Information supplied:
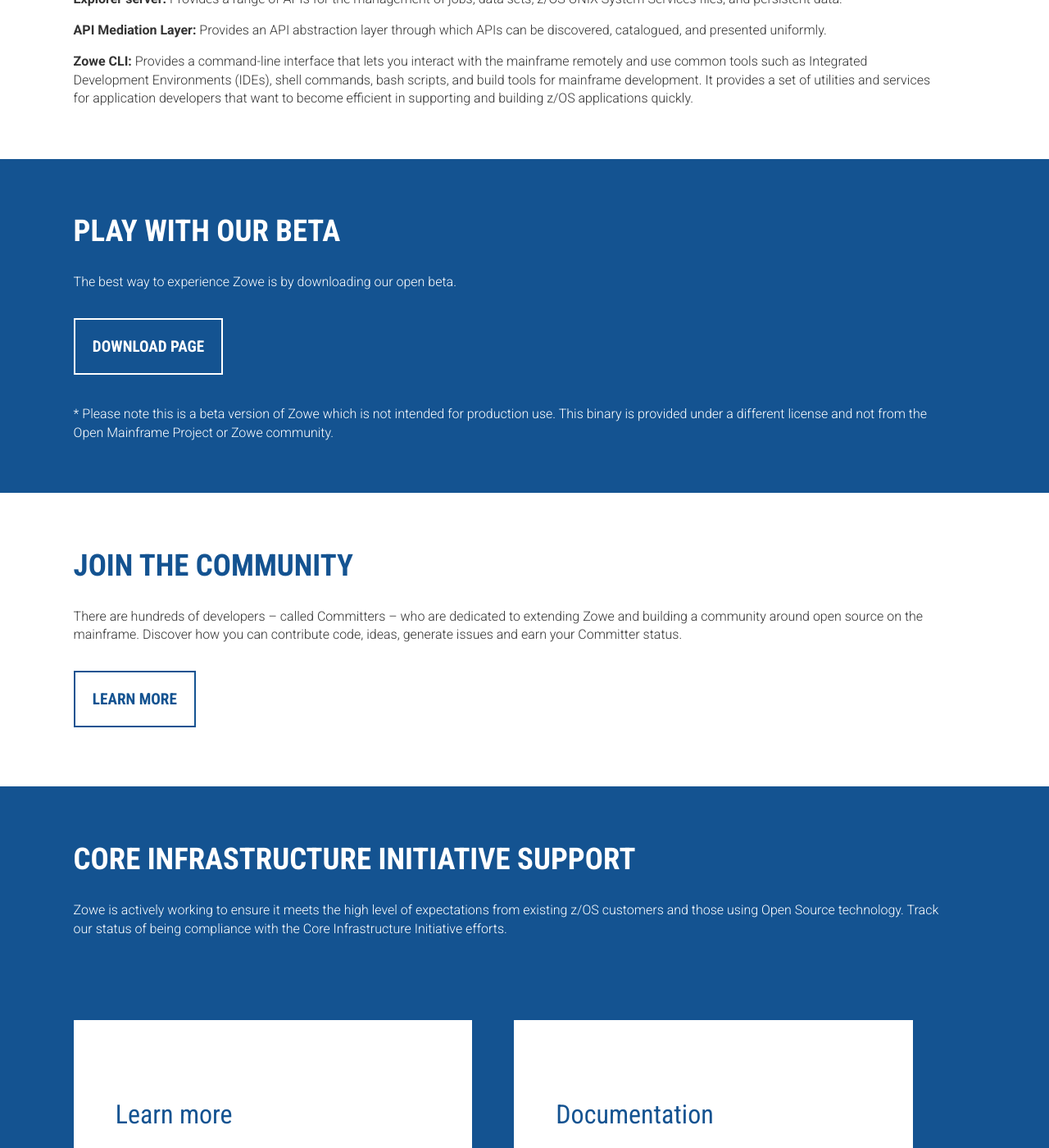
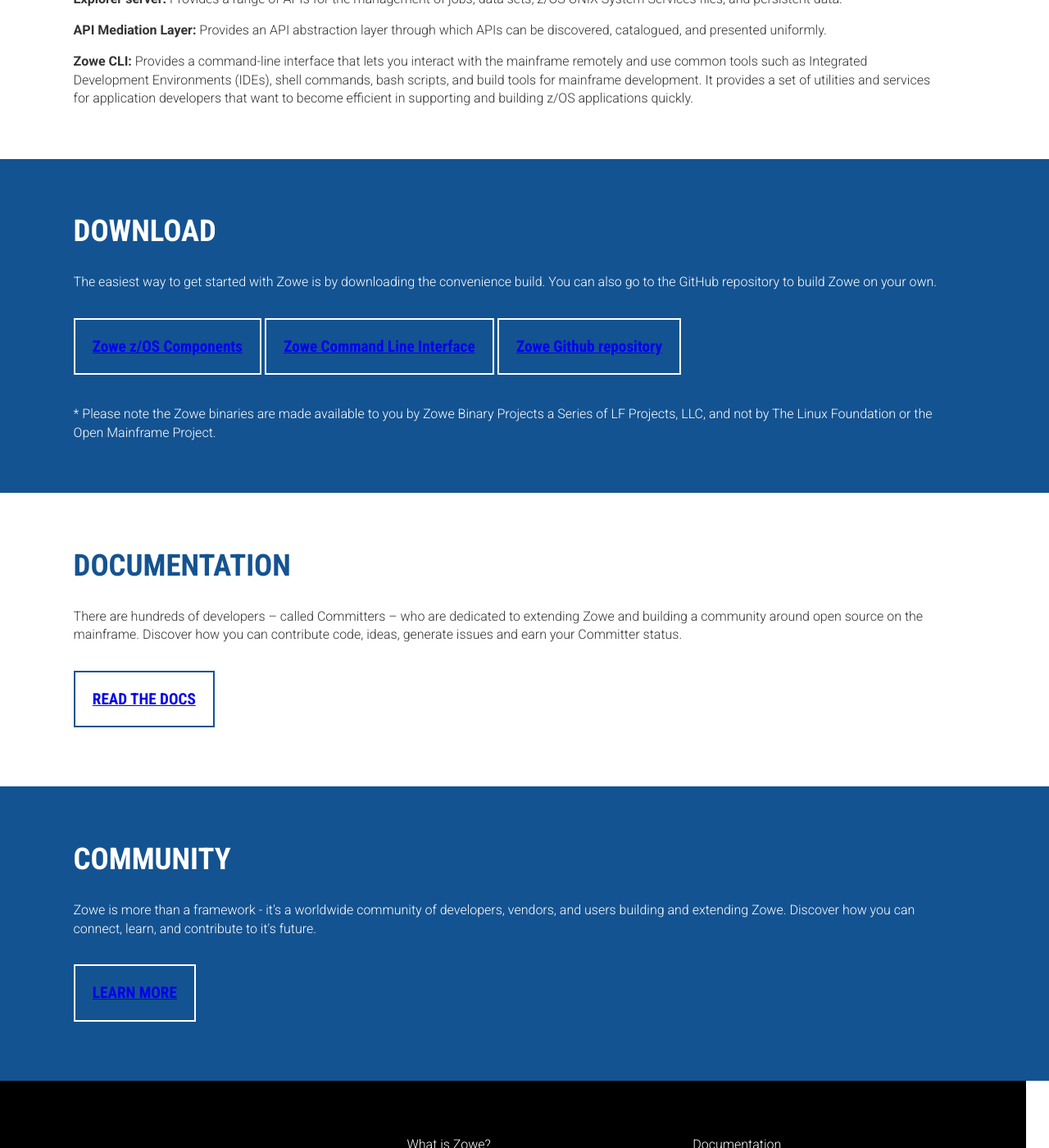
Before and after one commit to zowe/zowe.github.io, a Jekyll site: the page built from index.md, in a window 1280 px wide and 1400 px high, scrolled down 852 px. Shown: the whole window at 82% size. Built offline with Jekyll 4.4.1, drawn with Linux system fonts in a browser that asks for light colours; our own code applies the rules of GitHub Pages for plain Markdown files; some of the changed text lies outside the part shown.

Commit message:
Update index.md
Signed-off-by: John Mertic <jmertic@linuxfoundation.org>

```diff
--- a/index.md
+++ b/index.md
@@ -1,6 +1,6 @@
 <section class="whitebackground">
 
-<h1>WHAT IS ZOWE?</h1>
+<h1 id="what-is-zowe">WHAT IS ZOWE?</h1>
 
 <p>
 Zowe offers modern interfaces to interact with z/OS and allows you to work with z/OS in a way that is similar to what you experience on cloud platforms today. You can use these interfaces as delivered or through plug-ins and extensions that are created by clients or third-party vendors.
@@ -19,48 +19,32 @@
 
 <section class="bluebackground">
 
-<h1>PLAY WITH OUR BETA</h1>
+<h1 id="download">DOWNLOAD</h1>
 <p>
-The best way to experience Zowe is by downloading our open beta.
+The easiest way to get started with Zowe is by downloading the convenience build. You can also go to the GitHub repository to build Zowe on your own.
 </p>
-<button>DOWNLOAD PAGE</button>
+<button><a href="https://docs.zowe.org">Zowe z/OS Components</a></button>
+<button><a href="https://docs.zowe.org">Zowe Command Line Interface</a></button>
+<button><a href="https://github.com/zowe">Zowe Github repository</a></button>
 <p>
-* Please note this is a beta version of Zowe which is not intended for production use. This binary is provided under a different license and not from the Open Mainframe Project or Zowe community.
+* Please note the Zowe binaries are made available to you by Zowe Binary Projects a Series of LF Projects, LLC, and not by The Linux Foundation or the Open Mainframe Project.
 </p>
 </section>
 
 <section class="whitebackground">
 
-<h1>JOIN THE COMMUNITY</h1>
+<h1 id="documentation">DOCUMENTATION</h1>
 <p>
 There are hundreds of developers – called Committers – who are dedicated to extending Zowe and building a community around open source on the mainframe. Discover how you can contribute code, ideas, generate issues and earn your Committer status.
 </p>
-<button>LEARN MORE</button></section>
+<button><a href="https://docs.zowe.org">READ THE DOCS</a></button>
+
+</section>
 
 <section class="bluebackground">
 
-<h1>CORE INFRASTRUCTURE INITIATIVE SUPPORT</h1>
+<h1 id="community">COMMUNITY</h1>
 <p>
-Zowe is actively working to ensure it meets the high level of expectations from existing z/OS customers and those using Open Source technology. Track our status of being compliance with the Core Infrastructure Initiative efforts.
+Zowe is more than a framework - it's a worldwide community of developers, vendors, and users building and extending Zowe. Discover how you can connect, learn, and contribute to it's future.
 </p>
-</section>
-
-<section class="twoboxes">
-
-<div class="boxone">
-
-<h2>Learn more</h2>
-<p>
-Find the answers to all things Zowe! We know you’re a curious group.
-</p>
-See FAQ</div>
-
-<div class="boxtwo">
-
-<h2>Documentation</h2>
-<p>
-Follow tutorials, learn to install Zowe and check out our user guide.
-</p>
-<a>View</a></div>
-
-</section>
+<button><a href="https://github.com/zowe/community/">LEARN MORE</a></button>
```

Task prompt: Hand back the data above exactly, leaving out all pictures.

Solution to this exercise:
Before and after one commit to zowe/zowe.github.io, a Jekyll site: the page built from index.md, in a window 1280 px wide and 1400 px high, scrolled down 852 px. Shown: the whole window at 82% size. Built offline with Jekyll 4.4.1, drawn with Linux system fonts in a browser that asks for light colours; our own code applies the rules of GitHub Pages for plain Markdown files; some of the changed text lies outside the part shown.

Commit message:
Update index.md
Signed-off-by: John Mertic <jmertic@linuxfoundation.org>

```diff
--- a/index.md
+++ b/index.md
@@ -1,6 +1,6 @@
 <section class="whitebackground">
 
-<h1>WHAT IS ZOWE?</h1>
+<h1 id="what-is-zowe">WHAT IS ZOWE?</h1>
 
 <p>
 Zowe offers modern interfaces to interact with z/OS and allows you to work with z/OS in a way that is similar to what you experience on cloud platforms today. You can use these interfaces as delivered or through plug-ins and extensions that are created by clients or third-party vendors.
@@ -19,48 +19,32 @@
 
 <section class="bluebackground">
 
-<h1>PLAY WITH OUR BETA</h1>
+<h1 id="download">DOWNLOAD</h1>
 <p>
-The best way to experience Zowe is by downloading our open beta.
+The easiest way to get started with Zowe is by downloading the convenience build. You can also go to the GitHub repository to build Zowe on your own.
 </p>
-<button>DOWNLOAD PAGE</button>
+<button><a href="https://docs.zowe.org">Zowe z/OS Components</a></button>
+<button><a href="https://docs.zowe.org">Zowe Command Line Interface</a></button>
+<button><a href="https://github.com/zowe">Zowe Github repository</a></button>
 <p>
-* Please note this is a beta version of Zowe which is not intended for production use. This binary is provided under a different license and not from the Open Mainframe Project or Zowe community.
+* Please note the Zowe binaries are made available to you by Zowe Binary Projects a Series of LF Projects, LLC, and not by The Linux Foundation or the Open Mainframe Project.
 </p>
 </section>
 
 <section class="whitebackground">
 
-<h1>JOIN THE COMMUNITY</h1>
+<h1 id="documentation">DOCUMENTATION</h1>
 <p>
 There are hundreds of developers – called Committers – who are dedicated to extending Zowe and building a community around open source on the mainframe. Discover how you can contribute code, ideas, generate issues and earn your Committer status.
 </p>
-<button>LEARN MORE</button></section>
+<button><a href="https://docs.zowe.org">READ THE DOCS</a></button>
+
+</section>
 
 <section class="bluebackground">
 
-<h1>CORE INFRASTRUCTURE INITIATIVE SUPPORT</h1>
+<h1 id="community">COMMUNITY</h1>
 <p>
-Zowe is actively working to ensure it meets the high level of expectations from existing z/OS customers and those using Open Source technology. Track our status of being compliance with the Core Infrastructure Initiative efforts.
+Zowe is more than a framework - it's a worldwide community of developers, vendors, and users building and extending Zowe. Discover how you can connect, learn, and contribute to it's future.
 </p>
-</section>
-
-<section class="twoboxes">
-
-<div class="boxone">
-
-<h2>Learn more</h2>
-<p>
-Find the answers to all things Zowe! We know you’re a curious group.
-</p>
-See FAQ</div>
-
-<div class="boxtwo">
-
-<h2>Documentation</h2>
-<p>
-Follow tutorials, learn to install Zowe and check out our user guide.
-</p>
-<a>View</a></div>
-
-</section>
+<button><a href="https://github.com/zowe/community/">LEARN MORE</a></button>
```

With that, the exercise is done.